(What is expected): Across all the entries, tally the lines holding the word "Tanger", and give the number by itself.

(Available data):
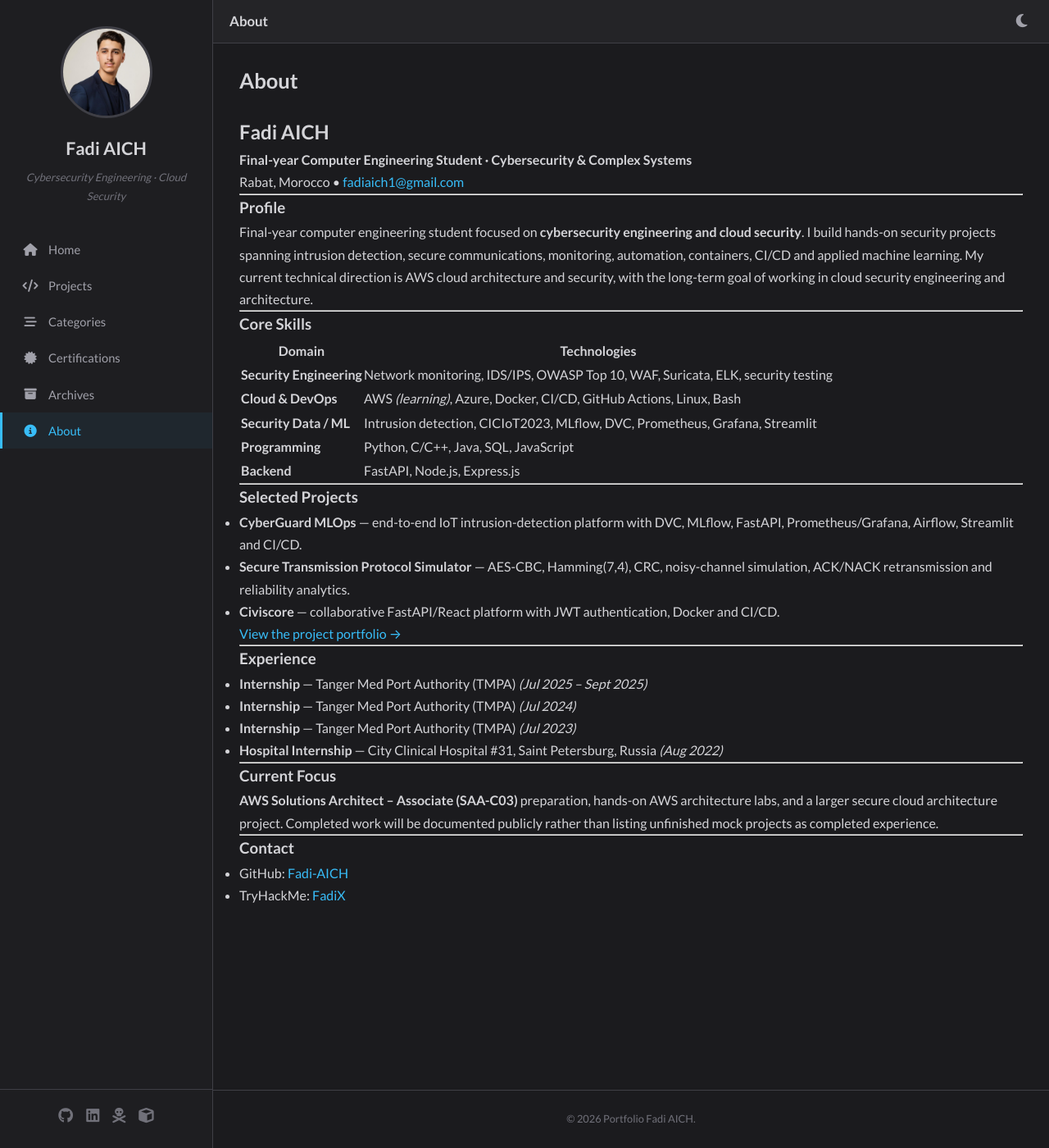
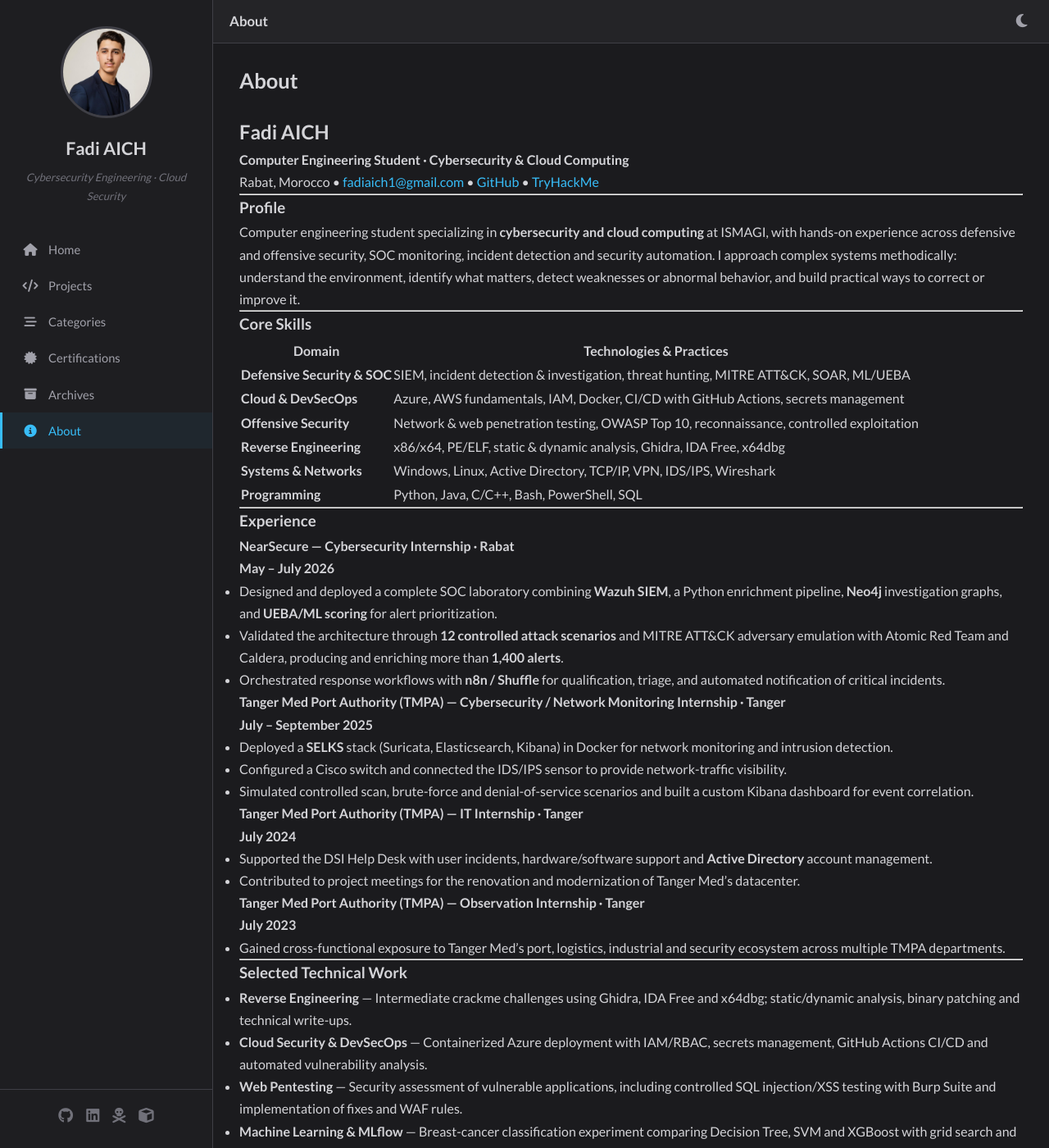
Before and after one commit to Fadi-AICH/Fadi-AICH.github.io, a Jekyll site: the page built from about.md, in a window 1280 px wide and 1400 px high. Shown: the whole window at 82% size. Built offline with Jekyll 4.4.1, drawn with Linux system fonts in a browser that asks for light colours; some of the changed text lies outside the part shown.

Commit message:
Update About page from current CV

```diff
--- a/about.md
+++ b/about.md
@@ -5,52 +5,99 @@ title: About
 
 ## Fadi AICH
 
-**Final-year Computer Engineering Student · Cybersecurity & Complex Systems**
+**Computer Engineering Student · Cybersecurity & Cloud Computing**
 
-Rabat, Morocco &bull; [fadiaich1@gmail.com](mailto:fadiaich1@gmail.com)
+Rabat, Morocco &bull; [fadiaich1@gmail.com](mailto:fadiaich1@gmail.com) &bull; [GitHub](https://github.com/Fadi-AICH) &bull; [TryHackMe](https://tryhackme.com/p/FadiX)
 
 ---
 
 ### Profile
 
-Final-year computer engineering student focused on **cybersecurity engineering and cloud security**. I build hands-on security projects spanning intrusion detection, secure communications, monitoring, automation, containers, CI/CD and applied machine learning. My current technical direction is AWS cloud architecture and security, with the long-term goal of working in cloud security engineering and architecture.
+Computer engineering student specializing in **cybersecurity and cloud computing** at ISMAGI, with hands-on experience across defensive and offensive security, SOC monitoring, incident detection and security automation. I approach complex systems methodically: understand the environment, identify what matters, detect weaknesses or abnormal behavior, and build practical ways to correct or improve it.
 
 ---
 
 ### Core Skills
 
-| Domain | Technologies |
+| Domain | Technologies & Practices |
 |---|---|
-| **Security Engineering** | Network monitoring, IDS/IPS, OWASP Top 10, WAF, Suricata, ELK, security testing |
-| **Cloud & DevOps** | AWS *(learning)*, Azure, Docker, CI/CD, GitHub Actions, Linux, Bash |
-| **Security Data / ML** | Intrusion detection, CICIoT2023, MLflow, DVC, Prometheus, Grafana, Streamlit |
-| **Programming** | Python, C/C++, Java, SQL, JavaScript |
-| **Backend** | FastAPI, Node.js, Express.js |
-
----
-
-### Selected Projects
-
-- **CyberGuard MLOps** — end-to-end IoT intrusion-detection platform with DVC, MLflow, FastAPI, Prometheus/Grafana, Airflow, Streamlit and CI/CD.
-- **Secure Transmission Protocol Simulator** — AES-CBC, Hamming(7,4), CRC, noisy-channel simulation, ACK/NACK retransmission and reliability analytics.
-- **Civiscore** — collaborative FastAPI/React platform with JWT authentication, Docker and CI/CD.
-
-[View the project portfolio →](/projects/)
+| **Defensive Security & SOC** | SIEM, incident detection & investigation, threat hunting, MITRE ATT&CK, SOAR, ML/UEBA |
+| **Cloud & DevSecOps** | Azure, AWS fundamentals, IAM, Docker, CI/CD with GitHub Actions, secrets management |
+| **Offensive Security** | Network & web penetration testing, OWASP Top 10, reconnaissance, controlled exploitation |
+| **Reverse Engineering** | x86/x64, PE/ELF, static & dynamic analysis, Ghidra, IDA Free, x64dbg |
+| **Systems & Networks** | Windows, Linux, Active Directory, TCP/IP, VPN, IDS/IPS, Wireshark |
+| **Programming** | Python, Java, C/C++, Bash, PowerShell, SQL |
 
 ---
 
 ### Experience
 
-- **Internship** — Tanger Med Port Authority (TMPA) *(Jul 2025 – Sept 2025)*
-- **Internship** — Tanger Med Port Authority (TMPA) *(Jul 2024)*
-- **Internship** — Tanger Med Port Authority (TMPA) *(Jul 2023)*
-- **Hospital Internship** — City Clinical Hospital #31, Saint Petersburg, Russia *(Aug 2022)*
+#### NearSecure — Cybersecurity Internship · Rabat
+**May – July 2026**
+
+- Designed and deployed a complete SOC laboratory combining **Wazuh SIEM**, a Python enrichment pipeline, **Neo4j** investigation graphs, and **UEBA/ML scoring** for alert prioritization.
+- Validated the architecture through **12 controlled attack scenarios** and MITRE ATT&CK adversary emulation with Atomic Red Team and Caldera, producing and enriching more than **1,400 alerts**.
+- Orchestrated response workflows with **n8n / Shuffle** for qualification, triage, and automated notification of critical incidents.
+
+#### Tanger Med Port Authority (TMPA) — Cybersecurity / Network Monitoring Internship · Tanger
+**July – September 2025**
+
+- Deployed a **SELKS** stack (Suricata, Elasticsearch, Kibana) in Docker for network monitoring and intrusion detection.
+- Configured a Cisco switch and connected the IDS/IPS sensor to provide network-traffic visibility.
+- Simulated controlled scan, brute-force and denial-of-service scenarios and built a custom Kibana dashboard for event correlation.
+
+#### Tanger Med Port Authority (TMPA) — IT Internship · Tanger
+**July 2024**
+
+- Supported the DSI Help Desk with user incidents, hardware/software support and **Active Directory** account management.
+- Contributed to project meetings for the renovation and modernization of Tanger Med's datacenter.
+
+#### Tanger Med Port Authority (TMPA) — Observation Internship · Tanger
+**July 2023**
+
+- Gained cross-functional exposure to Tanger Med's port, logistics, industrial and security ecosystem across multiple TMPA departments.
 
 ---
 
-### Current Focus
+### Selected Technical Work
 
-**AWS Solutions Architect – Associate (SAA-C03)** preparation, hands-on AWS architecture labs, and a larger secure cloud architecture project. Completed work will be documented publicly rather than listing unfinished mock projects as completed experience.
+- **Reverse Engineering** — Intermediate crackme challenges using Ghidra, IDA Free and x64dbg; static/dynamic analysis, binary patching and technical write-ups.
+- **Cloud Security & DevSecOps** — Containerized Azure deployment with IAM/RBAC, secrets management, GitHub Actions CI/CD and automated vulnerability analysis.
+- **Web Pentesting** — Security assessment of vulnerable applications, including controlled SQL injection/XSS testing with Burp Suite and implementation of fixes and WAF rules.
+- **Machine Learning & MLflow** — Breast-cancer classification experiment comparing Decision Tree, SVM and XGBoost with grid search and MLflow tracking; best SVM result: **98.3% accuracy** and **97.6% recall** on the malignant class.
+- **Secure Transmission Protocol Simulator** — Python/PySide6 application integrating AES-CBC, Hamming coding, CRC, noisy-channel simulation, ACK/NACK and pytest unit tests.
+
+[Explore selected projects →](/projects/)
+
+---
+
+### Education
+
+**Engineering Cycle — Cybersecurity & Cloud Computing**
+ISMAGI, Rabat · Since October 2025
+
+**Computer Engineering — Computer Science & Networks**
+ENSI, Tanger · October 2022 – September 2025
+
+**Baccalaureate — Physical Sciences, Highest Honors**
+Lycée d'Excellence, Nador · 2018 – 2021
+
+---
+
+### Languages
+
+- **Arabic** — Native
+- **French** — Bilingual
+- **English** — Professional
+- **Spanish** — Intermediate (B1)
+
+---
+
+### Activities
+
+- **Microsoft Tech Day Tanger (January 2025)** — Logistics volunteer supporting participant reception and event coordination.
+- **ENSI community project** — Contributed to planting **380 trees**, renovating tables and painting walls.
+- **Chess** — Online tournament participation, developing strategic thinking and time management under pressure.
 
 ---
 
```
Also changed, not shown: other parts of about.md (+1 -0 lines).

(Solution): 10